KDPOF has provided its Automotive Gigabit Ethernet plastic optical fibre (POF) for electric and autonomous driving to several car makers and tier-1 suppliers. The technology is designed to solve the electrical challenges and interferences of new powertrain architectures.
As the year ends and a new one starts, it’s time to look back at some of the highlights of the last 12 months. 2017 was a great year for the optical networking industry and for Fibre Systems in particular as website traffic grew by 30 per cent. We’ve studied the statistics to see who was reading what. We then divided our top ten stories of the year into the five most-read news stories and the five most popular feature articles. Without further ado, here they are.
Top five news stories
Here are the headlines that caught our readers’ attention in 2017.
Spanish incumbent Telefónica has successfully completed what it describes as a ‘pioneering’ project using plastic optical fibre (POF) in a home network that guarantees gigabit speeds to the customer.
Telefónica has not confirmed a commercial launch date, but online reports suggest the technology could be rolled out to consumers next year.

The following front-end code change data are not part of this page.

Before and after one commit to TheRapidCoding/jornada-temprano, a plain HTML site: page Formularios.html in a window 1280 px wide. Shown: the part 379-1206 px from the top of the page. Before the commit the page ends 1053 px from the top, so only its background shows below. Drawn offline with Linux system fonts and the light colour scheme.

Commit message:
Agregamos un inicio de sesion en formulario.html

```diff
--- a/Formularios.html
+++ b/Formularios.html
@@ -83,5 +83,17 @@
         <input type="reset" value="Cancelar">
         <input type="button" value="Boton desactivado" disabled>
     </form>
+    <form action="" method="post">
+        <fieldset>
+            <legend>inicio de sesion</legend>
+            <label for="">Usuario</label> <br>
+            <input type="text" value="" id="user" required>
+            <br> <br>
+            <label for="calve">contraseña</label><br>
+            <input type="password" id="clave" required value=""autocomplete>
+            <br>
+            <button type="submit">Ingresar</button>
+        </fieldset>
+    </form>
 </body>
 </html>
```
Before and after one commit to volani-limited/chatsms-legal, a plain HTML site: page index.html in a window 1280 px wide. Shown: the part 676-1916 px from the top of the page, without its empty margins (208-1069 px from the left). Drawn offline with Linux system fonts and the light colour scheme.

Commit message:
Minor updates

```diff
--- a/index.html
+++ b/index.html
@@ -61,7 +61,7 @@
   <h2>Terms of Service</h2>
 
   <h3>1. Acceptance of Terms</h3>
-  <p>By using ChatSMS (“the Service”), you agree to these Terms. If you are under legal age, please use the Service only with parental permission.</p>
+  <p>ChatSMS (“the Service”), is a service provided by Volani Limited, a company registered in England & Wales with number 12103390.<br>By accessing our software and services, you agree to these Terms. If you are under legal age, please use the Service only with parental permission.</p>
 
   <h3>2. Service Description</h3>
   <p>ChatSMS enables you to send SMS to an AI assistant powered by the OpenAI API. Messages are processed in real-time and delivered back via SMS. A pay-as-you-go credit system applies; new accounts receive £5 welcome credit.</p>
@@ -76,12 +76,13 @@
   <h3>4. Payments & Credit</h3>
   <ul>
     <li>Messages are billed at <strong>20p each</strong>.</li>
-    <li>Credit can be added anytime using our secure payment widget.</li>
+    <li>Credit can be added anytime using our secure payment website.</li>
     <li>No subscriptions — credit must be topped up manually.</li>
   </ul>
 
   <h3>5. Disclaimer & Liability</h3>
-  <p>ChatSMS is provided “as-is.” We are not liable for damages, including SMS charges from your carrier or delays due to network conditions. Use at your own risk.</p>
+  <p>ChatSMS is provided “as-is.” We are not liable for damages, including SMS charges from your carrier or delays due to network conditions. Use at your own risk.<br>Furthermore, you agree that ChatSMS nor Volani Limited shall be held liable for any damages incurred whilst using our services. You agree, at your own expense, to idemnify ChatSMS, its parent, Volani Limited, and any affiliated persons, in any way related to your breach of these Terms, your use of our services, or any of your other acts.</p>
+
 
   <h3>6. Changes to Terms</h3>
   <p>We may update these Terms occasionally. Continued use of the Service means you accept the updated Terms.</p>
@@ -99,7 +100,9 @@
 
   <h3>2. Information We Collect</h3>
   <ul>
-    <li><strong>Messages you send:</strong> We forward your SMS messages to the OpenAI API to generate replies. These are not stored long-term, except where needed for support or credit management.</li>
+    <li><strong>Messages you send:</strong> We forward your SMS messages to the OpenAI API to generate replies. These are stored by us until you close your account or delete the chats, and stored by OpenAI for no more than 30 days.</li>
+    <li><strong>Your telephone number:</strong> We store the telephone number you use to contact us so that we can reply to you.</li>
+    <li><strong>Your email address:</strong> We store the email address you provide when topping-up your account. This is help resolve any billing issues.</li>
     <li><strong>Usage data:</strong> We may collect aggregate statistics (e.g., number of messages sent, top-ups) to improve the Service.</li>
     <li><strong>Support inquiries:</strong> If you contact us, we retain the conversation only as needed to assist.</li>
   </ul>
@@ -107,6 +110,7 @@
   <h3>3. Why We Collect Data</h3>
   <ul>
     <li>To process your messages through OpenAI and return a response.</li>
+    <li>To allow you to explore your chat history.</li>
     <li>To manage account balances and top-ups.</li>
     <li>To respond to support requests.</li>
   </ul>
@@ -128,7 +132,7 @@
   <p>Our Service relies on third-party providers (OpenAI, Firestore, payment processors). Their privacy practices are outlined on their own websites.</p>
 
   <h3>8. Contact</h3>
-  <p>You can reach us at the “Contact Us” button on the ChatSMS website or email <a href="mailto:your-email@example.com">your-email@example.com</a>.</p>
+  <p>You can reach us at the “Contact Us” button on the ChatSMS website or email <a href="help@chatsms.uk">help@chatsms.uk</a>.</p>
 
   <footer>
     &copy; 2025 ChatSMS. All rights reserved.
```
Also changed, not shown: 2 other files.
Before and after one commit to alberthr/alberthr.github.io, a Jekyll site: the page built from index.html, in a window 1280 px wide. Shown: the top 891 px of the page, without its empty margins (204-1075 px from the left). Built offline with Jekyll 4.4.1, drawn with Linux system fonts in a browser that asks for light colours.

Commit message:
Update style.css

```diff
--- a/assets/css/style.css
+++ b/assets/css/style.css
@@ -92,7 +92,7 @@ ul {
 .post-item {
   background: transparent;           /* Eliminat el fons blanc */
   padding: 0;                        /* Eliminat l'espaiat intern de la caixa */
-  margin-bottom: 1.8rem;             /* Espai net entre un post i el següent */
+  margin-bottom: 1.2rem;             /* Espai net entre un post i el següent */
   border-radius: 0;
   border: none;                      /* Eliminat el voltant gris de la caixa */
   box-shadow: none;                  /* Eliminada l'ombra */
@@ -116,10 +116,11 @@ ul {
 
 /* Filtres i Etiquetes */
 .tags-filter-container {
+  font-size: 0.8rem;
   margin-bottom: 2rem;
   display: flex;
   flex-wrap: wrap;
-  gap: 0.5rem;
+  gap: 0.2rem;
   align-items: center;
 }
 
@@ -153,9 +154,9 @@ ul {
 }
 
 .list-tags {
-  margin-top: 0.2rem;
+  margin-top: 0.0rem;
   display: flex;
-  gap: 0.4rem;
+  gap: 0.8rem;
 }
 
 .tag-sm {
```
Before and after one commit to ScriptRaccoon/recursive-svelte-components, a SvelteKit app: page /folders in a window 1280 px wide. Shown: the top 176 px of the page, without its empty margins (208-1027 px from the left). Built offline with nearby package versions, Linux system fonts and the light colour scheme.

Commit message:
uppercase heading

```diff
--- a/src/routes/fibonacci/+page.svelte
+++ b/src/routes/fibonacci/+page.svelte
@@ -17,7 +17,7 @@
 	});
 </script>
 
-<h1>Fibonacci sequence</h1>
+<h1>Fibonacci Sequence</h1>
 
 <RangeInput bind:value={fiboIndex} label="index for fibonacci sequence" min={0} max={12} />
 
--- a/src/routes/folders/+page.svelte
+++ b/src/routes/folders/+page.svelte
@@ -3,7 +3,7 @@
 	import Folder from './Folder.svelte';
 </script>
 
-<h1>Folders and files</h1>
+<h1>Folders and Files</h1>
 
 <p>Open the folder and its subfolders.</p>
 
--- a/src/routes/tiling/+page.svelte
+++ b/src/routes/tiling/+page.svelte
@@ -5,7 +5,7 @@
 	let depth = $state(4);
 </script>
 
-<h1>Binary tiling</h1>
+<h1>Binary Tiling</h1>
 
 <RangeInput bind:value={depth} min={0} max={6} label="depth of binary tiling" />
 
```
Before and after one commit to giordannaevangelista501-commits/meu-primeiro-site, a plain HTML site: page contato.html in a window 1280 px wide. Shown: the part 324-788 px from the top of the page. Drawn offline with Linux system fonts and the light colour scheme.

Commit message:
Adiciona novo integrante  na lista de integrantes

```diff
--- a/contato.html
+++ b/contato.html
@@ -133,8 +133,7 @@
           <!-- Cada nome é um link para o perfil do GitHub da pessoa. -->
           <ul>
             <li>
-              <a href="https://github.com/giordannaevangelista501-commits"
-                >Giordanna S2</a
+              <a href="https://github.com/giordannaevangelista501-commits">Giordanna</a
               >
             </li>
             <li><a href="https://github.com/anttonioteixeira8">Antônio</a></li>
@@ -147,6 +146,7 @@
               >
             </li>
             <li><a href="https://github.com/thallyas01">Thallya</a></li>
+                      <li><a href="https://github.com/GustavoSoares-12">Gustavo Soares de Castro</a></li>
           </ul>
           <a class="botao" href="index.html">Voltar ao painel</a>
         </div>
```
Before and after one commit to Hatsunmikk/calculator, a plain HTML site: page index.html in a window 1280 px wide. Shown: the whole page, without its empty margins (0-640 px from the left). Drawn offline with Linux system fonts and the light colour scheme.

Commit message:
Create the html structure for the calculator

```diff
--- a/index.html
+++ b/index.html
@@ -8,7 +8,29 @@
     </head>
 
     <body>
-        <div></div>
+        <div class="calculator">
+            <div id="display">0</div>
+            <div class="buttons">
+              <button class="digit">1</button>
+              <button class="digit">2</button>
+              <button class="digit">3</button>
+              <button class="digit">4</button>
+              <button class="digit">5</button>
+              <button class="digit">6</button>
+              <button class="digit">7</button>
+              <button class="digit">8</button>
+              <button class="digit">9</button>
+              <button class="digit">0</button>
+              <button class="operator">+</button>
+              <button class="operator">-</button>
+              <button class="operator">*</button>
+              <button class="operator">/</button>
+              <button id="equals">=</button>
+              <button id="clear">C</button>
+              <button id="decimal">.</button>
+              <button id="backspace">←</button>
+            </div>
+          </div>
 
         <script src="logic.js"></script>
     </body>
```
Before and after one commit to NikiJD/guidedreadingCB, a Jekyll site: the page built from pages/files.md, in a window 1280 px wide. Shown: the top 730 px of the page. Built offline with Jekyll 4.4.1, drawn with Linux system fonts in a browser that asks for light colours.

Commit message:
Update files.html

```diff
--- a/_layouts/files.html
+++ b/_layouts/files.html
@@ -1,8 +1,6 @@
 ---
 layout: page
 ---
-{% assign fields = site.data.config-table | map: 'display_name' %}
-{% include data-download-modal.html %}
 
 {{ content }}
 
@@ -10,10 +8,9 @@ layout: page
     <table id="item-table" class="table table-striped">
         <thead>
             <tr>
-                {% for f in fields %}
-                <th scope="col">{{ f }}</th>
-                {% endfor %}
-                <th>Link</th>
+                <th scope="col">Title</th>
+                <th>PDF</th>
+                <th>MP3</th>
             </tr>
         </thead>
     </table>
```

The demand for an easy-to-install, robust home network is growing due to the availability of higher and higher access speeds into the home. While there are many solutions for a home network, a mixed Plastic Optical Fiber (POF)/WiFi solution is the most ideal for the professional and do-it-yourself installer.
Six months after it became mandatory for copper and fibre cables supplied to EU/EEA member states to comply with the Construction Product Regulation and carry CE marking, Keely Portway asks what, if any, effect this has had on cable suppliers
To continue growing data traffic, optical scientists are tackling tough questions about nonlinear effects in optical fibre, discovers Andy Extance
January of this year saw Jerry Rawls step down as chief executive of Finisar, a company he had grown from obscurity to worldwide success. He talks to Rebecca Pool about building his empire, the firm’s new CEO and a future that could include Oclaro*